ABOUT THIS TASK → Read the material below. Count the lines containing "docs" and give that count alone.
-----
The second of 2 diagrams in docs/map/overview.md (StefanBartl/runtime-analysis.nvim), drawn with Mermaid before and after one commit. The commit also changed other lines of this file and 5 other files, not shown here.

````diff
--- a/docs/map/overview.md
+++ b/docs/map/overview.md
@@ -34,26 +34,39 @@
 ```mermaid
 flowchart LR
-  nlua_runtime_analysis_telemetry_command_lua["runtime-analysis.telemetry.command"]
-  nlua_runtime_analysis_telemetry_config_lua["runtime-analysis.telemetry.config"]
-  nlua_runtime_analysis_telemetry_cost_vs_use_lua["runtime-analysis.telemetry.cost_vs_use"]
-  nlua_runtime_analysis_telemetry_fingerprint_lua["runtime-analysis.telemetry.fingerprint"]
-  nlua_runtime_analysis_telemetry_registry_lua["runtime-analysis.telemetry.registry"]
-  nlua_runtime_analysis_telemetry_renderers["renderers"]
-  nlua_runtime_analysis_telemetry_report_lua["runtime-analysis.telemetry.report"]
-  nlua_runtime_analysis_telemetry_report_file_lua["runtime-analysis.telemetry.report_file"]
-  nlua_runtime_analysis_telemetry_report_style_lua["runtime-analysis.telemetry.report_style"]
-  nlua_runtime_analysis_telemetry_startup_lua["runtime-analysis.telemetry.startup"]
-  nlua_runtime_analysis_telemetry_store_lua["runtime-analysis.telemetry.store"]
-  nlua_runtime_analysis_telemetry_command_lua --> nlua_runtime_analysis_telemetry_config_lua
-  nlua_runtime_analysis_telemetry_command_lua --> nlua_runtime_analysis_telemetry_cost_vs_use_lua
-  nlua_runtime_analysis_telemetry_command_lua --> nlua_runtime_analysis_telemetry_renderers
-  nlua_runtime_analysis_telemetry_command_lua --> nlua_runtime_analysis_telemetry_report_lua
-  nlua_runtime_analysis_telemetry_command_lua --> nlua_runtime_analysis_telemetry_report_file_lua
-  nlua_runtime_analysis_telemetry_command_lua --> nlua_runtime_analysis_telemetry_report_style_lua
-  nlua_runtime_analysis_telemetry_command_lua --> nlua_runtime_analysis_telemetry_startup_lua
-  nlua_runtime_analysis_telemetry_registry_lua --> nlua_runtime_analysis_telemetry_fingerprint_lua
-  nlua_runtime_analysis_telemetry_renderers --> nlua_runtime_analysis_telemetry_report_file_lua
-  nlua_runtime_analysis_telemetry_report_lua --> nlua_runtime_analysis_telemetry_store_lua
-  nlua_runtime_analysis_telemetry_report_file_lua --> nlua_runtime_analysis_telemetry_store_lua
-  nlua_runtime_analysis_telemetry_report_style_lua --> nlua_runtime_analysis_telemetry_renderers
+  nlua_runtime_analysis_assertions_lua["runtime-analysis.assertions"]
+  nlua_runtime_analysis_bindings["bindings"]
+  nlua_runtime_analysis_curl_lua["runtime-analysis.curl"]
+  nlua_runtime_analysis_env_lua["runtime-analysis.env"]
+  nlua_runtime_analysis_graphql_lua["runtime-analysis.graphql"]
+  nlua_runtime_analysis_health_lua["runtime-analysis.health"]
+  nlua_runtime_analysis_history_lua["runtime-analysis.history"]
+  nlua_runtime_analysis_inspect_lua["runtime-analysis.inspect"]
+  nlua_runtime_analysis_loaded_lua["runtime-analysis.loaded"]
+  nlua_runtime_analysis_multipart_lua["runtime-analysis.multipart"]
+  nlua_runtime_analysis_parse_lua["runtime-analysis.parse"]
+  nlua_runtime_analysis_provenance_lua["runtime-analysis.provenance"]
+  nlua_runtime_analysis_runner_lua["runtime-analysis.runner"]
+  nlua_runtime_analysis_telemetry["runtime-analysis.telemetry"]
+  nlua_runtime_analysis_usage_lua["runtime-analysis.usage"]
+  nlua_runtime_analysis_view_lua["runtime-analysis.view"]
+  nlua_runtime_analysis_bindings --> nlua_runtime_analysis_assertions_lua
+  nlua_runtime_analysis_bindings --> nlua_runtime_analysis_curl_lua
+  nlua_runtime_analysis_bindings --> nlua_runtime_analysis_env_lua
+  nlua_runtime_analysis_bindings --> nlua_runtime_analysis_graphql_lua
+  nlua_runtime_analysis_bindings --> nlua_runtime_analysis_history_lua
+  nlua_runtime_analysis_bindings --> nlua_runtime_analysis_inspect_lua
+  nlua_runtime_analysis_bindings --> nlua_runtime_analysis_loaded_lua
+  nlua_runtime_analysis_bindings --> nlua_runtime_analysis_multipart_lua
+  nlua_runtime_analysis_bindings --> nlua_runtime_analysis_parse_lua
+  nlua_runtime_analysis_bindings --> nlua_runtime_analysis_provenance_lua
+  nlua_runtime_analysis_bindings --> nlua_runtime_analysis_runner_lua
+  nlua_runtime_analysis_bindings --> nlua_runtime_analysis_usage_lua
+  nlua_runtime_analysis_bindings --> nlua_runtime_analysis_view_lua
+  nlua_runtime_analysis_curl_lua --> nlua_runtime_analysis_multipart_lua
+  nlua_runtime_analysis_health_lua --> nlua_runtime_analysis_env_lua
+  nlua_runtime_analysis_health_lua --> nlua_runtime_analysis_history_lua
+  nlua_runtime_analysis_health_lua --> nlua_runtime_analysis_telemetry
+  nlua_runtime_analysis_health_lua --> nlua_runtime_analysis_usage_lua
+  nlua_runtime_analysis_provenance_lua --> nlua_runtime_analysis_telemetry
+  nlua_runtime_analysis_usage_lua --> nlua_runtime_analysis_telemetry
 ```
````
-----
EXERCISE RESPONSE → 3